- Exercise details: All lines from the entries below that contain the string "useEffect" should be copied out.

*** Opening Dataset entries ***

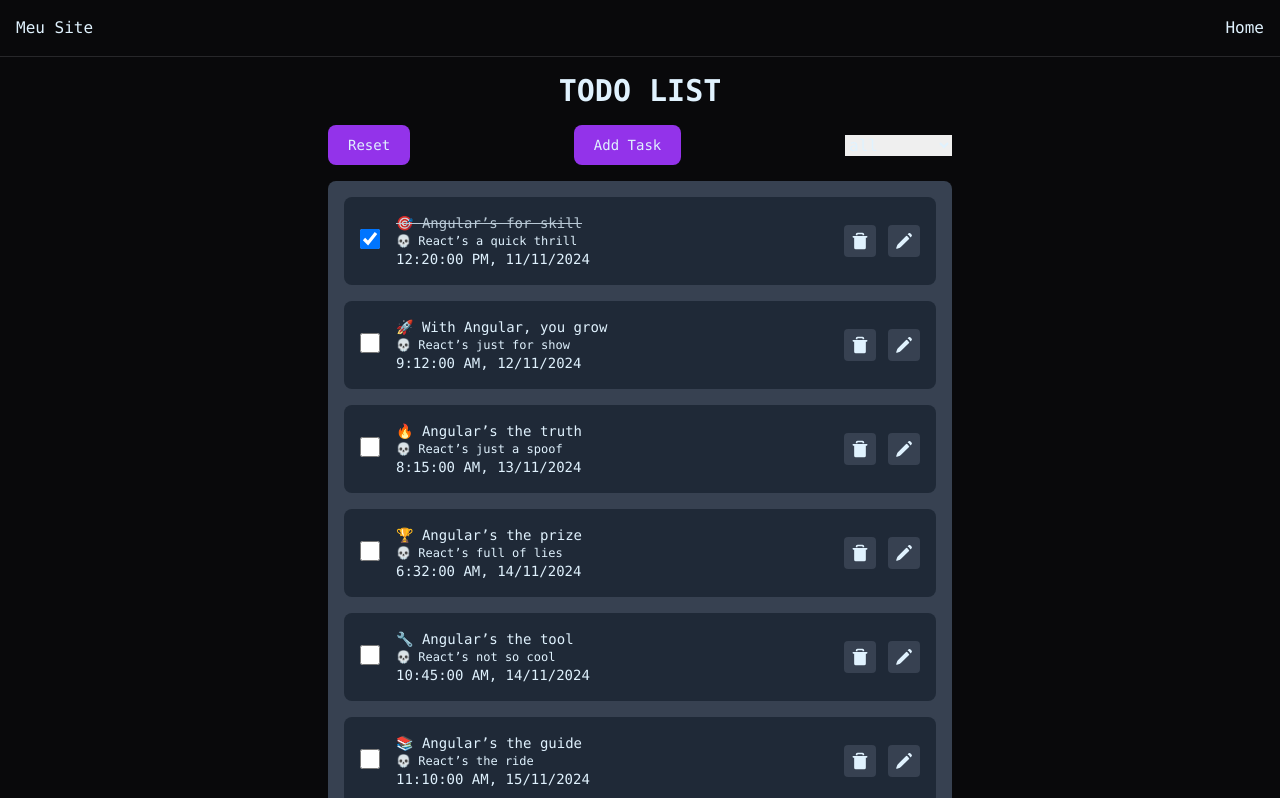
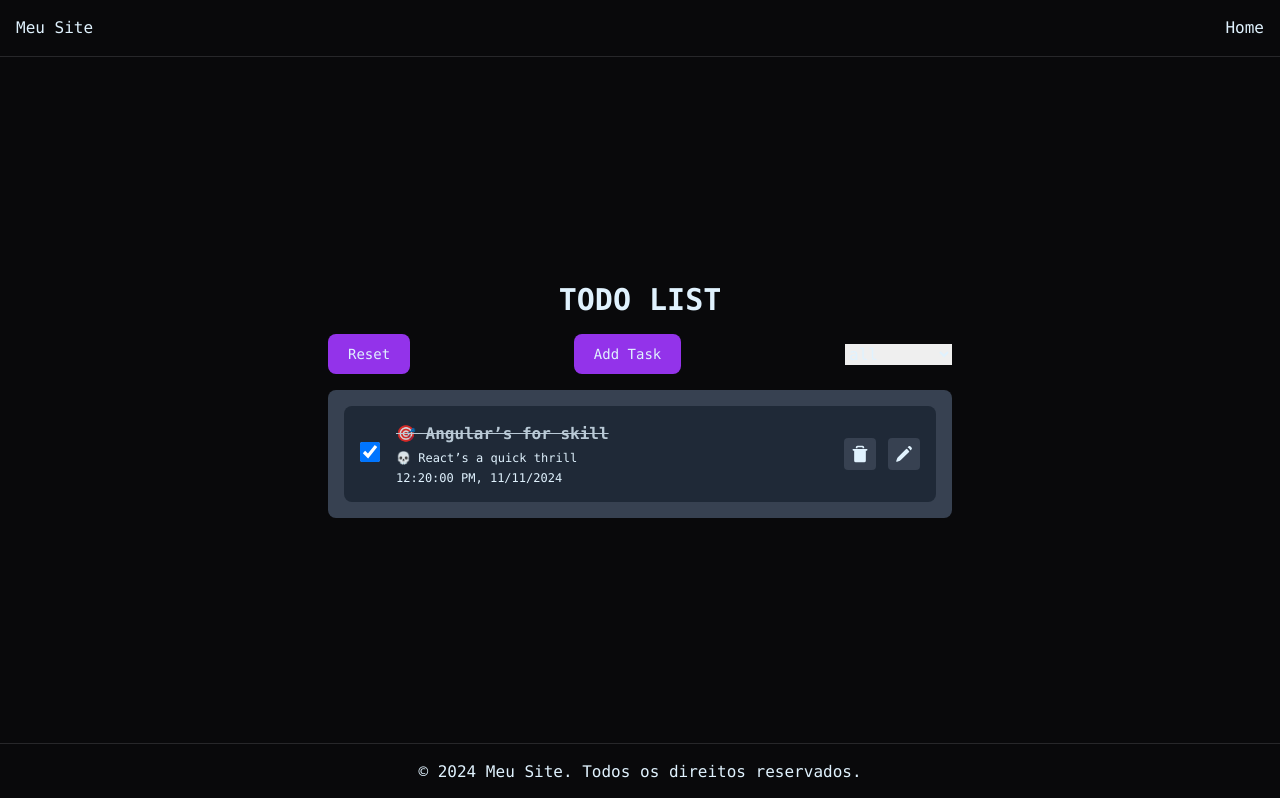
Before and after one commit to bsbontorin/todo, a React (Vite) app: page / in a window 1280 px wide. Shown: the top 798 px of the page. Built offline with nearby package versions, Linux system fonts and the light colour scheme.

Commit message:
Edit - Desenvolvimento da edição das tarefas

```diff
--- a/src/App.scss
+++ b/src/App.scss
@@ -64,6 +64,12 @@ body {
         @extend %flex-center-center;
         @apply p-4 w-full text-sm rounded-lg bg-gray-800;
 
+        &.completed {
+          & .title {
+            @apply opacity-80 line-through;
+          }
+        }
+
         & .item {
           @extend %flex-center-center;
           @apply w-full gap-4;
@@ -77,15 +83,12 @@ body {
             @apply w-full flex-col;
 
             & .title {
-              @apply text-sm;
-
-              &.completed {
-                @apply opacity-80 line-through;
-              }
+              @apply text-base font-bold;
             }
 
-            & .subtitle {
-              @apply text-xs;
+            & .description,
+            & .datetime {
+              @apply mt-1 text-xs text-justify pr-4;
             }
           }
         }
@@ -199,7 +202,6 @@ body {
 }
 
 // * TYPOGRAPHY
-
 %f-arial-24-700 {
   @apply font-mono text-2xl font-bold leading-7;
 }
--- a/src/components/TodoList/TaskHeader/TaskHeader.tsx
+++ b/src/components/TodoList/TaskHeader/TaskHeader.tsx
@@ -5,7 +5,7 @@ import { TaskHeaderProps } from '../../../types/todo-list';
 import { Button } from '../../Button/Button';
 import { Modal } from '../../Modal/Modal';
 
-export const TaskHeader: React.FC<TaskHeaderProps> = ({ onClickSubmitAddTask }) => {
+export const TaskHeader: React.FC<TaskHeaderProps> = ({ onClickAddTask }) => {
   // * VARIABLES
   const [isFormValid, setIsFormValid] = useState(false);
   const [isModalAddTaskOpen, setIsModalAddTaskOpen] = useState(false);
@@ -14,13 +14,17 @@ export const TaskHeader: React.FC<TaskHeaderProps> = ({ onClickSubmitAddTask })
     name: '',
     datetime: '',
     description: '',
+    status: 0,
   });
 
   // * ARROWs
   const reset = () => {
     localStorage.setItem('tasks', '');
     window.location.reload();
-    setIsModalAddTaskOpen(false);
+  };
+
+  const clearFormData = () => {
+    setFormData({ name: '', datetime: '', description: '', status: 0 });
   };
 
   const handleOnClickModalAddTask = () => {
@@ -28,32 +32,26 @@ export const TaskHeader: React.FC<TaskHeaderProps> = ({ onClickSubmitAddTask })
   };
 
   const handleOnCloseModalAddTask = () => {
+    clearFormData();
     setIsModalAddTaskOpen(false);
   };
 
   const handleOnChange = (event: React.ChangeEvent<HTMLInputElement | HTMLTextAreaElement>) => {
     const { name, value } = event.target;
-    setFormData((prevData) => ({
-      ...prevData,
-      [name]: value,
-    }));
+    setFormData((prevData) => ({ ...prevData, [name]: value }));
   };
 
   const validateForm = () => {
-    const isValid = Object.values(formData).every((value) => value.trim() !== '');
-    setIsFormValid(isValid);
+    setIsFormValid(Object?.values(formData)?.every((value) => String(value)?.trim() !== ''));
   };
   useEffect(() => validateForm(), [formData]);
 
   const handleOnClickSubmit = (event: React.FormEvent<HTMLButtonElement>) => {
     event?.preventDefault();
-    onClickSubmitAddTask(formData);
 
-    setFormData({
-      name: '',
-      datetime: '',
-      description: '',
-    });
+    onClickAddTask({ ...formData, status: 0 });
+
+    clearFormData();
     setIsModalAddTaskOpen(false);
   };
 
@@ -75,7 +73,7 @@ export const TaskHeader: React.FC<TaskHeaderProps> = ({ onClickSubmitAddTask })
         </div>
       </div>
 
-      {/* form add taks - modal */}
+      {/* form add task - modal */}
       <Modal title='Cadastrar Task' subtitle='Informe os dados da task' isOpen={isModalAddTaskOpen} onClose={() => handleOnCloseModalAddTask()}>
         <form className='form'>
           <label className='label'>
--- a/src/components/TodoList/TaskItem/TaskItem.tsx
+++ b/src/components/TodoList/TaskItem/TaskItem.tsx
@@ -1,33 +1,64 @@
-import { TaskItemProps } from '../../../types/todo-list';
+import { useEffect, useState } from 'react';
+
+import { TaskItemProps, TaskProps } from '../../../types/todo-list';
 import { Button } from '../../Button/Button';
 import { Checkbox } from '../../Checkbox/Checkbox';
+import { Modal } from '../../Modal/Modal';
 
 export const TaskItem: React.FC<TaskItemProps> = ({ task, onClickEditTask, onClickDeleteTask, onClickToggleStatus }) => {
-  const checked = task?.status === 1;
+  // * VARIABLES
+  const checked = task?.status !== 1;
 
-  const handleOnClickEditTask = () => {
-    onClickEditTask?.();
-  };
+  const [isFormValid, setIsFormValid] = useState(false);
+  const [isModalEditTaskOpen, setIsModalEditTaskOpen] = useState(false);
 
-  const handleOnClickDeleteTask = (id: string) => {
-    onClickDeleteTask?.(id);
-  };
-
-  const handleOnClickToggleStatus = (id: string) => {
-    onClickToggleStatus?.(id);
-  };
+  const [formData, setFormData] = useState<TaskProps>(task);
 
   const formatDate = (dateString: string) => new Date(dateString).toLocaleDateString('pt-BR');
   const formatTime = (dateString: string) => new Date(dateString).toLocaleTimeString('pt-BR', { hour12: true });
 
+  const handleOnClickEditTask = () => {
+    setIsModalEditTaskOpen(true);
+  };
+
+  const handleOnClickDeleteTask = (id: string) => {
+    onClickDeleteTask(id);
+  };
+
+  const handleOnClickToggleStatus = (id: string) => {
+    onClickToggleStatus(id);
+  };
+
+  const handleOnCloseModalEditTask = () => {
+    setIsModalEditTaskOpen(false);
+  };
+
+  const handleOnChange = (event: React.ChangeEvent<HTMLInputElement | HTMLTextAreaElement>) => {
+    const { name, value } = event.target;
+    setFormData((prevData) => ({ ...prevData, [name]: value }));
+  };
+
+  const validateForm = () => {
+    setIsFormValid(Object?.values(formData)?.every((value) => String(value)?.trim() !== ''));
+  };
+  useEffect(() => validateForm(), [formData]);
+
+  const handleOnClickSubmit = (event: React.FormEvent<HTMLButtonElement>) => {
+    event?.preventDefault();
+
+    onClickEditTask(formData);
+    setIsModalEditTaskOpen(false);
+  };
+
   return (
-    <div className='task-item-container'>
+    <>
+      <div className={`task-item-container ${checked ? 'completed' : ''}`}>
         <button className='item' onClick={() => handleOnClickToggleStatus(task?.id)}>
           <Checkbox id={String(task?.id)} customClass='checkbox' checked={checked} />
           <span className='info'>
-          <span className={`title ${checked ? 'completed' : ''}`}>{task?.title}</span>
-          <span className='subtitle'>{task?.subtitle}</span>
-          <span className='details'>{`${formatTime(task?.date)}, ${formatDate(task?.date)}`}</span>
+            <span className='title'>{task?.name}</span>
+            <span className='description'>{task?.description}</span>
+            <span className='datetime'>{`${formatTime(task?.datetime)}, ${formatDate(task?.datetime)}`}</span>
           </span>
         </button>
         <div className='actions'>
@@ -35,5 +66,37 @@ export const TaskItem: React.FC<TaskItemProps> = ({ task, onClickEditTask, onCli
           <Button customClass='icon' icon='delete' onClick={() => handleOnClickDeleteTask(task?.id)} />
         </div>
       </div>
+
+      {/* form edit task - modal */}
+      <Modal title='Editar Task' subtitle='Altere os dados da task' isOpen={isModalEditTaskOpen} onClose={() => handleOnCloseModalEditTask()}>
+        <form className='form'>
+          <label className='label'>
+            <span className='title'>Nome</span>
+            <input type='text' name='name' className='input-text' required value={formData.name} onChange={(event) => handleOnChange(event)} />
+          </label>
+
+          <label className='label'>
+            <span className='title'>Descrição</span>
+            <textarea name='description' className='textarea' required value={formData.description} onChange={(event) => handleOnChange(event)} />
+          </label>
+
+          <label className='label'>
+            <span className='title'>Data e hora</span>
+            <input
+              type='datetime-local'
+              name='datetime'
+              required
+              className='input-datetime'
+              value={formData.datetime}
+              onChange={(event) => handleOnChange(event)}
+            />
+          </label>
+
+          <button type='submit' className='submit' disabled={!isFormValid} onClick={(event) => handleOnClickSubmit(event)}>
+            <span>Salvar</span>
+          </button>
+        </form>
+      </Modal>
+    </>
   );
 };
--- a/src/components/TodoList/TaskList/TaskList.constant.ts
+++ b/src/components/TodoList/TaskList/TaskList.constant.ts
@@ -3,72 +3,75 @@ import { TaskProps } from '../../../types/todo-list';
 export const baseTasks: Array<TaskProps> = [
   {
     id: '0',
-    title: '🎯 Angular’s for skill',
-    subtitle: '💀 React’s a quick thrill',
-    status: 1,
-    date: '2024-11-11T12:20',
+    name: '🎯 Angular’s for skill',
+    description: '💀 React’s a quick thrill',
+    status: 0,
+    datetime: '2024-11-11T12:20',
   },
+];
+
+/*
   {
     id: '1',
-    title: '🚀 With Angular, you grow',
-    subtitle: '💀 React’s just for show',
+    name: '🚀 With Angular, you grow',
+    description: '💀 React’s just for show',
     status: 0,
-    date: '2024-11-12T09:12',
+    datetime: '2024-11-12T09:12',
   },
   {
     id: '2',
-    title: '🔥 Angular’s the truth',
-    subtitle: '💀 React’s just a spoof',
+    name: '🔥 Angular’s the truth',
+    description: '💀 React’s just a spoof',
     status: 0,
-    date: '2024-11-13T08:15',
+    datetime: '2024-11-13T08:15',
   },
   {
     id: '3',
-    title: '🏆 Angular’s the prize',
-    subtitle: '💀 React’s full of lies',
+    name: '🏆 Angular’s the prize',
+    description: '💀 React’s full of lies',
     status: 0,
-    date: '2024-11-14T06:32',
+    datetime: '2024-11-14T06:32',
   },
   {
     id: '4',
-    title: '🔧 Angular’s the tool',
-    subtitle: '💀 React’s not so cool',
+    name: '🔧 Angular’s the tool',
+    description: '💀 React’s not so cool',
     status: 0,
-    date: '2024-11-14T10:45',
+    datetime: '2024-11-14T10:45',
   },
   {
     id: '5',
-    title: '📚 Angular’s the guide',
-    subtitle: '💀 React’s the ride',
+    name: '📚 Angular’s the guide',
+    description: '💀 React’s the ride',
     status: 0,
-    date: '2024-11-15T11:10',
+    datetime: '2024-11-15T11:10',
   },
   {
     id: '6',
-    title: '⚡ Angular’s power',
-    subtitle: '💀 React’s a shower',
+    name: '⚡ Angular’s power',
+    description: '💀 React’s a shower',
     status: 0,
-    date: '2024-11-15T13:05',
+    datetime: '2024-11-15T13:05',
   },
   {
     id: '7',
-    title: '🌟 Angular’s the light',
-    subtitle: '💀 React’s out of sight',
+    name: '🌟 Angular’s the light',
+    description: '💀 React’s out of sight',
     status: 0,
-    date: '2024-11-15T15:30',
+    datetime: '2024-11-15T15:30',
   },
   {
     id: '8',
-    title: '🛠 Angular’s the way',
-    subtitle: '💀 React’s led astray',
+    name: '🛠 Angular’s the way',
+    description: '💀 React’s led astray',
     status: 0,
-    date: '2024-11-15T16:20',
+    datetime: '2024-11-15T16:20',
   },
   {
     id: '9',
-    title: '💡 Angular’s the clue',
-    subtitle: '💀 React’s just a view',
+    name: '💡 Angular’s the clue',
+    description: '💀 React’s just a view',
     status: 0,
-    date: '2024-11-16T09:00',
+    datetime: '2024-11-16T09:00',
   },
-];
+*/
--- a/src/components/TodoList/TaskList/TaskList.tsx
+++ b/src/components/TodoList/TaskList/TaskList.tsx
@@ -1,30 +1,32 @@
-import { TaskListProps } from '../../../types/todo-list';
+import { TaskListProps, TaskProps } from '../../../types/todo-list';
 import { TaskItem } from '../TaskItem/TaskItem';
 
 export const TaskList: React.FC<TaskListProps> = ({ tasks, onClickEditTask, onClickDeleteTask, onClickToggleStatus }) => {
-  const handleOnClickEditTask = () => {
-    onClickEditTask?.();
+  const handleOnClickEditTask = (task: TaskProps) => {
+    onClickEditTask(task);
   };
 
   const handleOnClickDeleteTask = (id: string) => {
-    onClickDeleteTask?.(id);
+    onClickDeleteTask(id);
   };
 
   const handleOnClickToggleStatus = (id: string) => {
-    onClickToggleStatus?.(id);
+    onClickToggleStatus(id);
   };
 
   return (
     <div className='task-list-container'>
-      {tasks.map((task) => (
+      {!!tasks?.length &&
+        tasks.map((task) => (
           <TaskItem
             key={task?.id}
             task={task}
-          onClickEditTask={() => handleOnClickEditTask()}
+            onClickEditTask={(task) => handleOnClickEditTask(task)}
             onClickDeleteTask={(id) => handleOnClickDeleteTask(id)}
             onClickToggleStatus={(id) => handleOnClickToggleStatus(id)}
           />
         ))}
+      {!tasks?.length && <span>Nenhuma task aqui</span>}
     </div>
   );
 };
--- a/src/pages/Home.page.tsx
+++ b/src/pages/Home.page.tsx
@@ -2,10 +2,10 @@ import { useEffect, useState } from 'react';
 
 import { TaskHeader } from '../components/TodoList/TaskHeader/TaskHeader';
 import { TaskList } from '../components/TodoList/TaskList/TaskList';
-import { baseTasks } from '../components/TodoList/TaskList/TaskList.constant';
+import { baseTasks } from '../components/TodoList/TaskList/tasklist.constant';
 import { DefaultLayout } from '../layout/DefaultLayout';
+import { FormDataAddTask } from '../types/modal';
 import { TaskProps } from '../types/todo-list';
-import { FormDataAddTask } from '../types/modal';
 
 export const Home: React.FC = () => {
   const [tasks, setTasks] = useState<Array<TaskProps>>(() => {
@@ -14,23 +14,12 @@ export const Home: React.FC = () => {
   });
   useEffect(() => localStorage.setItem('tasks', JSON.stringify(tasks)), [tasks]);
 
-  const handleOnClickSubmitAddTask = (formData: FormDataAddTask) => {
-    setTasks([
-      ...tasks,
-      {
-        id: String(tasks?.length),
-        date: formData.datetime,
-        title: formData?.name,
-        subtitle: formData?.description,
-        status: 0,
-      },
-    ]);
-
-    console.log('formData :>> ', formData);
+  const handleOnClickAddTask = (data: FormDataAddTask) => {
+    setTasks((prevTasks) => [...prevTasks, { id: String(prevTasks?.length), ...data }]);
   };
 
-  const handleOnClickEditTask = () => {
-    console.log('edit');
+  const handleOnClickEditTask = (updatedTask: TaskProps) => {
+    setTasks(tasks?.map((task) => (task?.id === updatedTask?.id ? { ...task, ...updatedTask } : task)));
   };
 
   const handleOnClickDeleteTask = (id: string) => {
@@ -49,10 +38,10 @@ export const Home: React.FC = () => {
     <DefaultLayout>
       <section className='home-container'>
         <div className='content'>
-          <TaskHeader onClickSubmitAddTask={(formData) => handleOnClickSubmitAddTask(formData)} />
+          <TaskHeader onClickAddTask={(formData) => handleOnClickAddTask(formData)} />
           <TaskList
             tasks={getVisibleTasks()}
-            onClickEditTask={() => handleOnClickEditTask()}
+            onClickEditTask={(task) => handleOnClickEditTask(task)}
             onClickDeleteTask={(id) => handleOnClickDeleteTask(id)}
             onClickToggleStatus={(id) => handleOnClickToggleStatus(id)}
           />
--- a/src/types/modal.d.ts
+++ b/src/types/modal.d.ts
@@ -11,4 +11,5 @@ export interface FormDataAddTask {
   name: '';
   datetime: '';
   description: '';
+  status: number;
 }
```
Also changed, not shown: src/components/Modal/Modal.tsx (+7 -4 lines), src/types/todo-list.d.ts (+10 -10 lines). Lines whose indentation alone changed are shown as unchanged.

*** Closing Dataset entries ***

- Response area:
   useEffect(() => validateForm(), [formData]);
+import { useEffect, useState } from 'react';
+  useEffect(() => validateForm(), [formData]);
@@ -2,10 +2,10 @@ import { useEffect, useState } from 'react';
   useEffect(() => localStorage.setItem('tasks', JSON.stringify(tasks)), [tasks]);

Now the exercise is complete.